#### The problem:
The entries below should be set down again exactly, with every picture left out.
==== Provided material
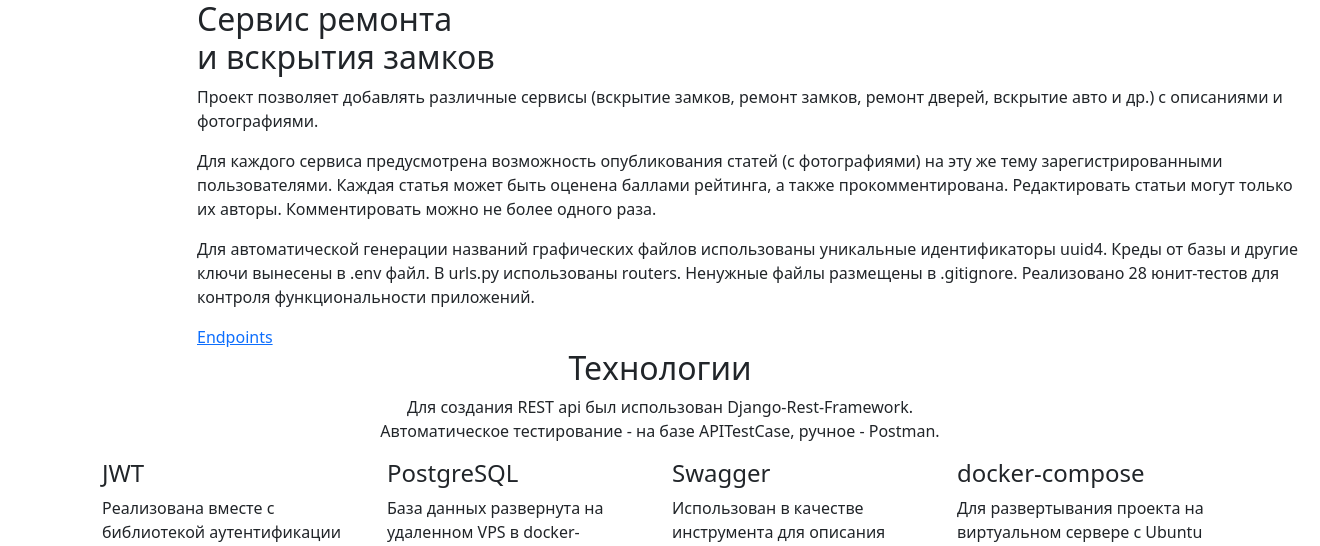
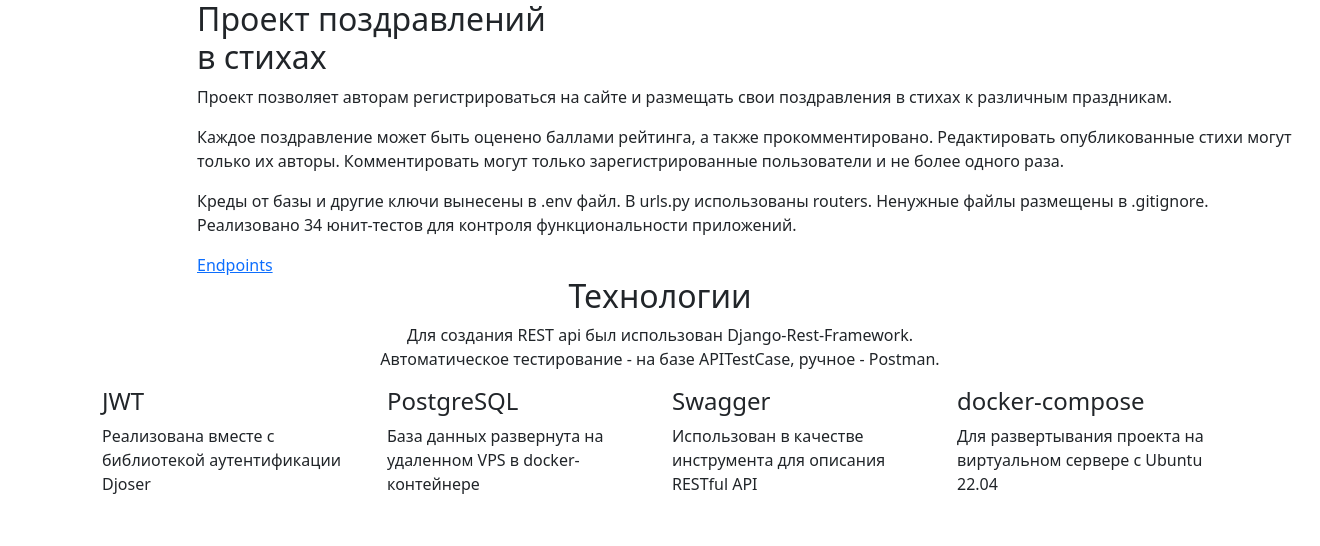
Before and after one commit to korotkevitch/poems-api, a Django app: page / in a window 1320 px wide. Shown: the top 546 px of the page. Run offline with Django 4.2, Linux system fonts and the light colour scheme; parts of the project's set-up code (start-up, migrations or seed data) failed here and were passed over; some libraries are stand-ins or nearby versions.

Commit message:
Fixed errors in tests

```diff
--- a/requirements.txt
+++ b/requirements.txt
@@ -13,6 +13,7 @@ django-filter==22.1
 django-templated-mail==1.1.1
 djangorestframework==3.14.0
 djangorestframework-simplejwt==4.8.0
+drf-spectacular
 djoser==2.1.0
 idna==3.4
 itypes==1.2.0
--- a/templates/index.html
+++ b/templates/index.html
@@ -6,7 +6,7 @@
 	<!-- Required meta tags -->
 	<meta charset="utf-8">
 	<meta name="viewport" content="width=device-width, initial-scale=1, shrink-to-fit=no">
-	<title>Проект "Сервис ремонта и вскрытия замков"</title>
+	<title>Проект "Поздравления в стихах"</title>
 	<!-- Bootstrap CSS -->
 	<link rel="stylesheet" href="{% static 'css/bootstrap.css' %}">
 	<link rel="stylesheet" href="{% static 'vendors/linericon/style.css' %}">
@@ -25,21 +25,19 @@
 			<div class="row justify-content-start align-items-center">
 				<div class="offset-lg-1 col-lg-12">
 					<div class="main_title text-left">
-						<h2>Сервис ремонта <br>
-							и вскрытия замков <br></h2>
+						<h2>Проект поздравлений<br>
+							в стихах <br></h2>
 						<p>
-							Проект позволяет добавлять различные сервисы (вскрытие замков, ремонт замков, ремонт дверей,
-							вскрытие авто и др.) с описаниями и фотографиями.
+							Проект позволяет авторам регистрироваться на сайте и размещать свои поздравления в стихах к
+							различным праздникам.
 						</p>
 						<p>
-							Для каждого сервиса предусмотрена возможность опубликования статей (с фотографиями) на эту же тему
-							зарегистрированными пользователями. Каждая статья может быть оценена баллами рейтинга, а
-							также прокомментирована. Редактировать статьи могут только их авторы. Комментировать
-							можно не более одного раза.
+							Каждое поздравление может быть оценено баллами рейтинга, а также прокомментировано.
+							Редактировать опубликованные стихи могут только их авторы. Комментировать могут только
+							зарегистрированные пользователи и не более одного раза.
 						</p>
-						<p> Для автоматической генерации названий графических файлов использованы уникальные идентификаторы uuid4.
-							Креды от базы и другие ключи вынесены в .env файл. В urls.py использованы routers. Ненужные файлы
-							размещены в .gitignore. Реализовано 28 юнит-тестов для контроля функциональности приложений.
+						<p> Креды от базы и другие ключи вынесены в .env файл. В urls.py использованы routers. Ненужные файлы
+							размещены в .gitignore. Реализовано 34 юнит-тестов для контроля функциональности приложений.
 						</p>
 
 						<a class="primary_btn" href="/api/docs/"><span>Endpoints</span></a>
```
Also changed, not shown: poem/tests/test_api.py (+2 -2 lines).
========
#### Answer area:
Before and after one commit to korotkevitch/poems-api, a Django app: page / in a window 1320 px wide. Shown: the top 546 px of the page. Run offline with Django 4.2, Linux system fonts and the light colour scheme; parts of the project's set-up code (start-up, migrations or seed data) failed here and were passed over; some libraries are stand-ins or nearby versions.

Commit message:
Fixed errors in tests

```diff
--- a/requirements.txt
+++ b/requirements.txt
@@ -13,6 +13,7 @@ django-filter==22.1
 django-templated-mail==1.1.1
 djangorestframework==3.14.0
 djangorestframework-simplejwt==4.8.0
+drf-spectacular
 djoser==2.1.0
 idna==3.4
 itypes==1.2.0
--- a/templates/index.html
+++ b/templates/index.html
@@ -6,7 +6,7 @@
 	<!-- Required meta tags -->
 	<meta charset="utf-8">
 	<meta name="viewport" content="width=device-width, initial-scale=1, shrink-to-fit=no">
-	<title>Проект "Сервис ремонта и вскрытия замков"</title>
+	<title>Проект "Поздравления в стихах"</title>
 	<!-- Bootstrap CSS -->
 	<link rel="stylesheet" href="{% static 'css/bootstrap.css' %}">
 	<link rel="stylesheet" href="{% static 'vendors/linericon/style.css' %}">
@@ -25,21 +25,19 @@
 			<div class="row justify-content-start align-items-center">
 				<div class="offset-lg-1 col-lg-12">
 					<div class="main_title text-left">
-						<h2>Сервис ремонта <br>
-							и вскрытия замков <br></h2>
+						<h2>Проект поздравлений<br>
+							в стихах <br></h2>
 						<p>
-							Проект позволяет добавлять различные сервисы (вскрытие замков, ремонт замков, ремонт дверей,
-							вскрытие авто и др.) с описаниями и фотографиями.
+							Проект позволяет авторам регистрироваться на сайте и размещать свои поздравления в стихах к
+							различным праздникам.
 						</p>
 						<p>
-							Для каждого сервиса предусмотрена возможность опубликования статей (с фотографиями) на эту же тему
-							зарегистрированными пользователями. Каждая статья может быть оценена баллами рейтинга, а
-							также прокомментирована. Редактировать статьи могут только их авторы. Комментировать
-							можно не более одного раза.
+							Каждое поздравление может быть оценено баллами рейтинга, а также прокомментировано.
+							Редактировать опубликованные стихи могут только их авторы. Комментировать могут только
+							зарегистрированные пользователи и не более одного раза.
 						</p>
-						<p> Для автоматической генерации названий графических файлов использованы уникальные идентификаторы uuid4.
-							Креды от базы и другие ключи вынесены в .env файл. В urls.py использованы routers. Ненужные файлы
-							размещены в .gitignore. Реализовано 28 юнит-тестов для контроля функциональности приложений.
+						<p> Креды от базы и другие ключи вынесены в .env файл. В urls.py использованы routers. Ненужные файлы
+							размещены в .gitignore. Реализовано 34 юнит-тестов для контроля функциональности приложений.
 						</p>
 
 						<a class="primary_btn" href="/api/docs/"><span>Endpoints</span></a>
```
Also changed, not shown: poem/tests/test_api.py (+2 -2 lines).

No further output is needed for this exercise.